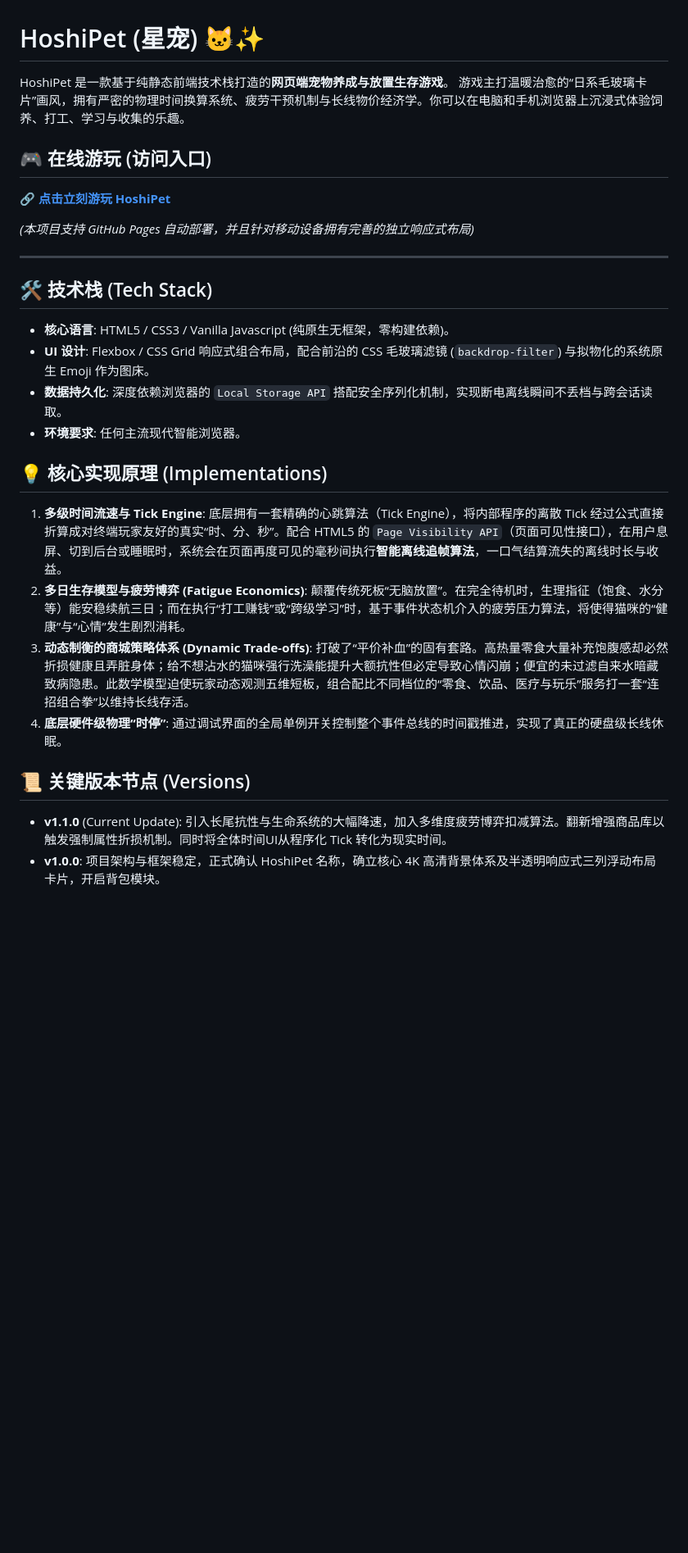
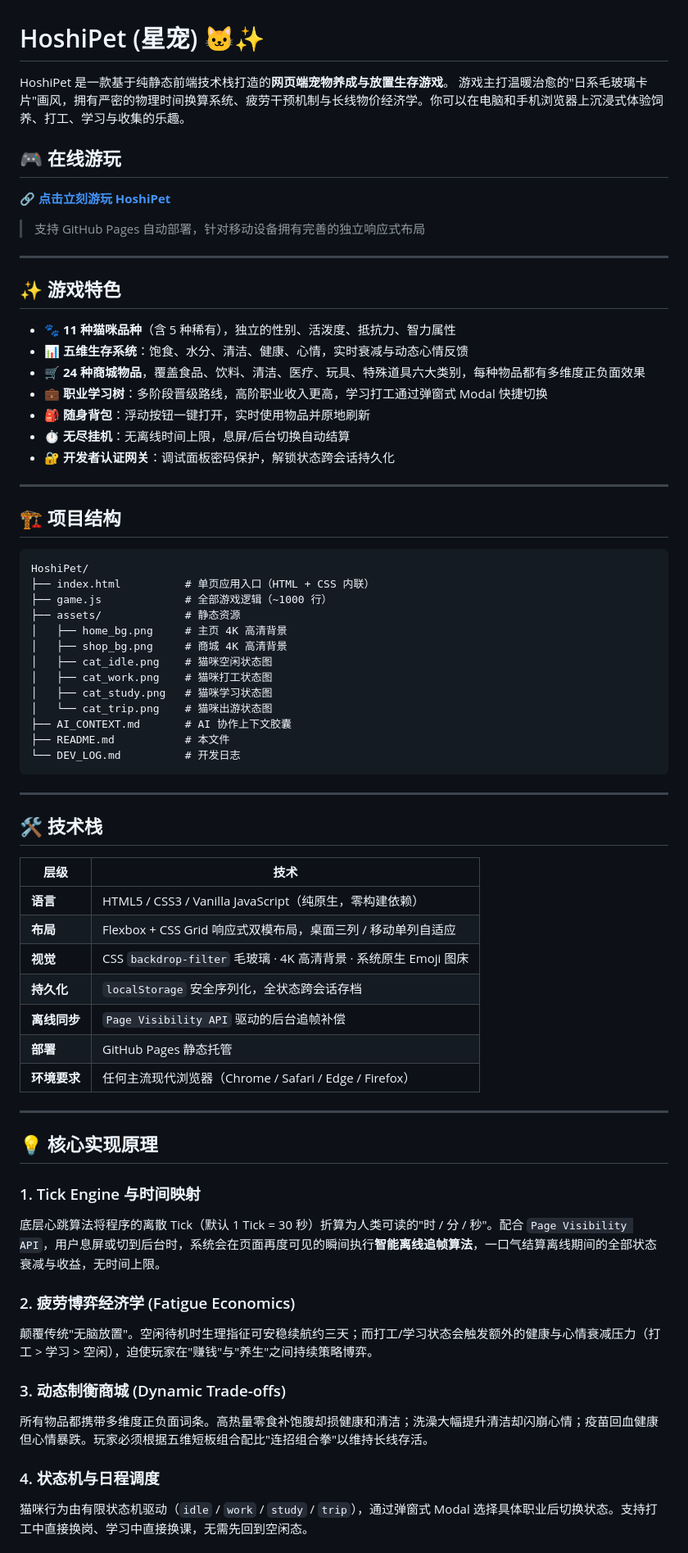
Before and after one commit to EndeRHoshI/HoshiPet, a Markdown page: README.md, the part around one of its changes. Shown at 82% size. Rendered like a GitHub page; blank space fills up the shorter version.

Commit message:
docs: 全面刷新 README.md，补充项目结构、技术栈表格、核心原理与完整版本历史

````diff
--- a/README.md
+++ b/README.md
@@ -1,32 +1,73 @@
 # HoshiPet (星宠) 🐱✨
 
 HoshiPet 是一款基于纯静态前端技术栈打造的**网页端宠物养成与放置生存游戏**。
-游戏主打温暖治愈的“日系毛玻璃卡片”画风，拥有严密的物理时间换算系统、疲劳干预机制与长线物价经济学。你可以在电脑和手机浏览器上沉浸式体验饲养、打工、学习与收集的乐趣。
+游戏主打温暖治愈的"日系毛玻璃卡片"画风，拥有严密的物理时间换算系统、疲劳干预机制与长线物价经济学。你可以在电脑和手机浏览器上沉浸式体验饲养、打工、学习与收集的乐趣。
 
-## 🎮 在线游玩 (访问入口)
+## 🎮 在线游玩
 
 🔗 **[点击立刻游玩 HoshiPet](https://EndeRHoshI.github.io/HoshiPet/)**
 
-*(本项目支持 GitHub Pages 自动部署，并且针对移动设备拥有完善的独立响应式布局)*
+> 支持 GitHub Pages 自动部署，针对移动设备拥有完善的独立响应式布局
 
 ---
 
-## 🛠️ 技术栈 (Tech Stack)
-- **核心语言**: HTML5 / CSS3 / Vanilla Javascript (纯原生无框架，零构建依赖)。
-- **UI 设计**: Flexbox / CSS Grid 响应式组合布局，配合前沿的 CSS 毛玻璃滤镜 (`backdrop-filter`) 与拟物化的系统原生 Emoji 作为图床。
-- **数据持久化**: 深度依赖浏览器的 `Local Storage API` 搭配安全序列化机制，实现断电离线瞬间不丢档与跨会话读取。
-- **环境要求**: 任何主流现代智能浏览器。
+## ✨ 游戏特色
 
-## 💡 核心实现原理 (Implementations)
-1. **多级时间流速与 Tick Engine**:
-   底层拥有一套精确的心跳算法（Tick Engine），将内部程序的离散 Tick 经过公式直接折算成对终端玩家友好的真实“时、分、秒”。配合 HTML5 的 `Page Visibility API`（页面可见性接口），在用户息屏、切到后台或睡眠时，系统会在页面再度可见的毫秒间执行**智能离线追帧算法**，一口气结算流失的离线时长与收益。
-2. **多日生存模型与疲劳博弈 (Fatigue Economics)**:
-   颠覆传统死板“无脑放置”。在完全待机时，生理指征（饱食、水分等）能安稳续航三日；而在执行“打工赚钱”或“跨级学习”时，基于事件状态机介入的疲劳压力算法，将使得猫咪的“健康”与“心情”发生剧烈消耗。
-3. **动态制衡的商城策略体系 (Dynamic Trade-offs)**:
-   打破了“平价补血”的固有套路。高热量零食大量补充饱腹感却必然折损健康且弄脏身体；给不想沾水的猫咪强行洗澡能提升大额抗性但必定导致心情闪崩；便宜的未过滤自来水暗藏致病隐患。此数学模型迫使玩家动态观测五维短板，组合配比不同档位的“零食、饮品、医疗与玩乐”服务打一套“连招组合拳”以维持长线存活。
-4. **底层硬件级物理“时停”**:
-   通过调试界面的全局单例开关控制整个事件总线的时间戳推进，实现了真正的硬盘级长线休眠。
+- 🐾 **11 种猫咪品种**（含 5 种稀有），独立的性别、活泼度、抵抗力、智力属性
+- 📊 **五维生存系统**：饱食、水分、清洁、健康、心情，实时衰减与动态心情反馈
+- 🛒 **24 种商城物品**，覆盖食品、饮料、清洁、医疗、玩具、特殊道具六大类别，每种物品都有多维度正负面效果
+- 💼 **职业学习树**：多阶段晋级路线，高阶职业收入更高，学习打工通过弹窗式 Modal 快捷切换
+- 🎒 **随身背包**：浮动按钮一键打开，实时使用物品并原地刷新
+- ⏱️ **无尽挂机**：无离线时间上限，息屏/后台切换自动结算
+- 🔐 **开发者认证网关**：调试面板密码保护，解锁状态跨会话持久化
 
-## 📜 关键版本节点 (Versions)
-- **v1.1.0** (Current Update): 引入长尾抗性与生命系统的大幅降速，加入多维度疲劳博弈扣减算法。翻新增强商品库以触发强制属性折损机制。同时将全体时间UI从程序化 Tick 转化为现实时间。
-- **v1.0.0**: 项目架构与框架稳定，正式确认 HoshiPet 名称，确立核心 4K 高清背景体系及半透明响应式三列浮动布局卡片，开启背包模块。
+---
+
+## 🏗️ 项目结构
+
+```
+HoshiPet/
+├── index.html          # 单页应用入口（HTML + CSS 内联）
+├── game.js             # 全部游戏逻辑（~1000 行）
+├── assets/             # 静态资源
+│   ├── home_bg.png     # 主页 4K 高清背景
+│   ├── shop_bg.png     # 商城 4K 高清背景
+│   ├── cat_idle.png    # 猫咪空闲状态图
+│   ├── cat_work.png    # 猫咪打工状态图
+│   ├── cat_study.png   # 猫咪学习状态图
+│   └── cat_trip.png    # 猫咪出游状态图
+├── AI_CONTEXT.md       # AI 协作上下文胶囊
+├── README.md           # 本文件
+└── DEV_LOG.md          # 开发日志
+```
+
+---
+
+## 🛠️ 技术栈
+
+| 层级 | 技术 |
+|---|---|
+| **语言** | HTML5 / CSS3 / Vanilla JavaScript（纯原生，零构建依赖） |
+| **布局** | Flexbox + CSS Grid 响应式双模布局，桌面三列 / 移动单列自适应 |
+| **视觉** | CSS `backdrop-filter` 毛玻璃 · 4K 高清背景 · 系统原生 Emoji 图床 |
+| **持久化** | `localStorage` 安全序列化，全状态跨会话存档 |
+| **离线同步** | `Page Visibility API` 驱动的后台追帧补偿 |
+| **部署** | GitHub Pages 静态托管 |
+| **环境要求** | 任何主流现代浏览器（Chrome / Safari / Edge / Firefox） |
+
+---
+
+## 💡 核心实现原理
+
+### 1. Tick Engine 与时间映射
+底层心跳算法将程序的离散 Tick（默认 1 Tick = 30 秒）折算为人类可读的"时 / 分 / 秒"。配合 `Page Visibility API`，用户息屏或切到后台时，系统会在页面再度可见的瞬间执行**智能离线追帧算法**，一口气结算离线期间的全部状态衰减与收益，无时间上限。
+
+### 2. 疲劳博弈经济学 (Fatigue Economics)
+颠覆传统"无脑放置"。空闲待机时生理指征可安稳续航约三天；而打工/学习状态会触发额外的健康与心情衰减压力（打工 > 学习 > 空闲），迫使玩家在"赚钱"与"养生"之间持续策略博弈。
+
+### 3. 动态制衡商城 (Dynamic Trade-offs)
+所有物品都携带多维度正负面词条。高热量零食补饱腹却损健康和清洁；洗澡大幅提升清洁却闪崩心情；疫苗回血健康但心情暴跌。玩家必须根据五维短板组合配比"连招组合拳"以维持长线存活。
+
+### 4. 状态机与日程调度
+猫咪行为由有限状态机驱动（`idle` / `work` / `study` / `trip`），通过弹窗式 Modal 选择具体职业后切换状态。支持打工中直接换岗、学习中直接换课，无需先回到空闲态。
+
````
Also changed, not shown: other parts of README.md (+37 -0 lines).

==*==

* _WORK TO COMPLETE_:
The entries are to be written out in full and exactly, apart from the pictures.

* _RESPONSE AREA_:
Before and after one commit to EndeRHoshI/HoshiPet, a Markdown page: README.md, the part around one of its changes. Shown at 82% size. Rendered like a GitHub page; blank space fills up the shorter version.

Commit message:
docs: 全面刷新 README.md，补充项目结构、技术栈表格、核心原理与完整版本历史

````diff
--- a/README.md
+++ b/README.md
@@ -1,32 +1,73 @@
 # HoshiPet (星宠) 🐱✨
 
 HoshiPet 是一款基于纯静态前端技术栈打造的**网页端宠物养成与放置生存游戏**。
-游戏主打温暖治愈的“日系毛玻璃卡片”画风，拥有严密的物理时间换算系统、疲劳干预机制与长线物价经济学。你可以在电脑和手机浏览器上沉浸式体验饲养、打工、学习与收集的乐趣。
+游戏主打温暖治愈的"日系毛玻璃卡片"画风，拥有严密的物理时间换算系统、疲劳干预机制与长线物价经济学。你可以在电脑和手机浏览器上沉浸式体验饲养、打工、学习与收集的乐趣。
 
-## 🎮 在线游玩 (访问入口)
+## 🎮 在线游玩
 
 🔗 **[点击立刻游玩 HoshiPet](https://EndeRHoshI.github.io/HoshiPet/)**
 
-*(本项目支持 GitHub Pages 自动部署，并且针对移动设备拥有完善的独立响应式布局)*
+> 支持 GitHub Pages 自动部署，针对移动设备拥有完善的独立响应式布局
 
 ---
 
-## 🛠️ 技术栈 (Tech Stack)
-- **核心语言**: HTML5 / CSS3 / Vanilla Javascript (纯原生无框架，零构建依赖)。
-- **UI 设计**: Flexbox / CSS Grid 响应式组合布局，配合前沿的 CSS 毛玻璃滤镜 (`backdrop-filter`) 与拟物化的系统原生 Emoji 作为图床。
-- **数据持久化**: 深度依赖浏览器的 `Local Storage API` 搭配安全序列化机制，实现断电离线瞬间不丢档与跨会话读取。
-- **环境要求**: 任何主流现代智能浏览器。
+## ✨ 游戏特色
 
-## 💡 核心实现原理 (Implementations)
-1. **多级时间流速与 Tick Engine**:
-   底层拥有一套精确的心跳算法（Tick Engine），将内部程序的离散 Tick 经过公式直接折算成对终端玩家友好的真实“时、分、秒”。配合 HTML5 的 `Page Visibility API`（页面可见性接口），在用户息屏、切到后台或睡眠时，系统会在页面再度可见的毫秒间执行**智能离线追帧算法**，一口气结算流失的离线时长与收益。
-2. **多日生存模型与疲劳博弈 (Fatigue Economics)**:
-   颠覆传统死板“无脑放置”。在完全待机时，生理指征（饱食、水分等）能安稳续航三日；而在执行“打工赚钱”或“跨级学习”时，基于事件状态机介入的疲劳压力算法，将使得猫咪的“健康”与“心情”发生剧烈消耗。
-3. **动态制衡的商城策略体系 (Dynamic Trade-offs)**:
-   打破了“平价补血”的固有套路。高热量零食大量补充饱腹感却必然折损健康且弄脏身体；给不想沾水的猫咪强行洗澡能提升大额抗性但必定导致心情闪崩；便宜的未过滤自来水暗藏致病隐患。此数学模型迫使玩家动态观测五维短板，组合配比不同档位的“零食、饮品、医疗与玩乐”服务打一套“连招组合拳”以维持长线存活。
-4. **底层硬件级物理“时停”**:
-   通过调试界面的全局单例开关控制整个事件总线的时间戳推进，实现了真正的硬盘级长线休眠。
+- 🐾 **11 种猫咪品种**（含 5 种稀有），独立的性别、活泼度、抵抗力、智力属性
+- 📊 **五维生存系统**：饱食、水分、清洁、健康、心情，实时衰减与动态心情反馈
+- 🛒 **24 种商城物品**，覆盖食品、饮料、清洁、医疗、玩具、特殊道具六大类别，每种物品都有多维度正负面效果
+- 💼 **职业学习树**：多阶段晋级路线，高阶职业收入更高，学习打工通过弹窗式 Modal 快捷切换
+- 🎒 **随身背包**：浮动按钮一键打开，实时使用物品并原地刷新
+- ⏱️ **无尽挂机**：无离线时间上限，息屏/后台切换自动结算
+- 🔐 **开发者认证网关**：调试面板密码保护，解锁状态跨会话持久化
 
-## 📜 关键版本节点 (Versions)
-- **v1.1.0** (Current Update): 引入长尾抗性与生命系统的大幅降速，加入多维度疲劳博弈扣减算法。翻新增强商品库以触发强制属性折损机制。同时将全体时间UI从程序化 Tick 转化为现实时间。
-- **v1.0.0**: 项目架构与框架稳定，正式确认 HoshiPet 名称，确立核心 4K 高清背景体系及半透明响应式三列浮动布局卡片，开启背包模块。
+---
+
+## 🏗️ 项目结构
+
+```
+HoshiPet/
+├── index.html          # 单页应用入口（HTML + CSS 内联）
+├── game.js             # 全部游戏逻辑（~1000 行）
+├── assets/             # 静态资源
+│   ├── home_bg.png     # 主页 4K 高清背景
+│   ├── shop_bg.png     # 商城 4K 高清背景
+│   ├── cat_idle.png    # 猫咪空闲状态图
+│   ├── cat_work.png    # 猫咪打工状态图
+│   ├── cat_study.png   # 猫咪学习状态图
+│   └── cat_trip.png    # 猫咪出游状态图
+├── AI_CONTEXT.md       # AI 协作上下文胶囊
+├── README.md           # 本文件
+└── DEV_LOG.md          # 开发日志
+```
+
+---
+
+## 🛠️ 技术栈
+
+| 层级 | 技术 |
+|---|---|
+| **语言** | HTML5 / CSS3 / Vanilla JavaScript（纯原生，零构建依赖） |
+| **布局** | Flexbox + CSS Grid 响应式双模布局，桌面三列 / 移动单列自适应 |
+| **视觉** | CSS `backdrop-filter` 毛玻璃 · 4K 高清背景 · 系统原生 Emoji 图床 |
+| **持久化** | `localStorage` 安全序列化，全状态跨会话存档 |
+| **离线同步** | `Page Visibility API` 驱动的后台追帧补偿 |
+| **部署** | GitHub Pages 静态托管 |
+| **环境要求** | 任何主流现代浏览器（Chrome / Safari / Edge / Firefox） |
+
+---
+
+## 💡 核心实现原理
+
+### 1. Tick Engine 与时间映射
+底层心跳算法将程序的离散 Tick（默认 1 Tick = 30 秒）折算为人类可读的"时 / 分 / 秒"。配合 `Page Visibility API`，用户息屏或切到后台时，系统会在页面再度可见的瞬间执行**智能离线追帧算法**，一口气结算离线期间的全部状态衰减与收益，无时间上限。
+
+### 2. 疲劳博弈经济学 (Fatigue Economics)
+颠覆传统"无脑放置"。空闲待机时生理指征可安稳续航约三天；而打工/学习状态会触发额外的健康与心情衰减压力（打工 > 学习 > 空闲），迫使玩家在"赚钱"与"养生"之间持续策略博弈。
+
+### 3. 动态制衡商城 (Dynamic Trade-offs)
+所有物品都携带多维度正负面词条。高热量零食补饱腹却损健康和清洁；洗澡大幅提升清洁却闪崩心情；疫苗回血健康但心情暴跌。玩家必须根据五维短板组合配比"连招组合拳"以维持长线存活。
+
+### 4. 状态机与日程调度
+猫咪行为由有限状态机驱动（`idle` / `work` / `study` / `trip`），通过弹窗式 Modal 选择具体职业后切换状态。支持打工中直接换岗、学习中直接换课，无需先回到空闲态。
+
````
Also changed, not shown: other parts of README.md (+37 -0 lines).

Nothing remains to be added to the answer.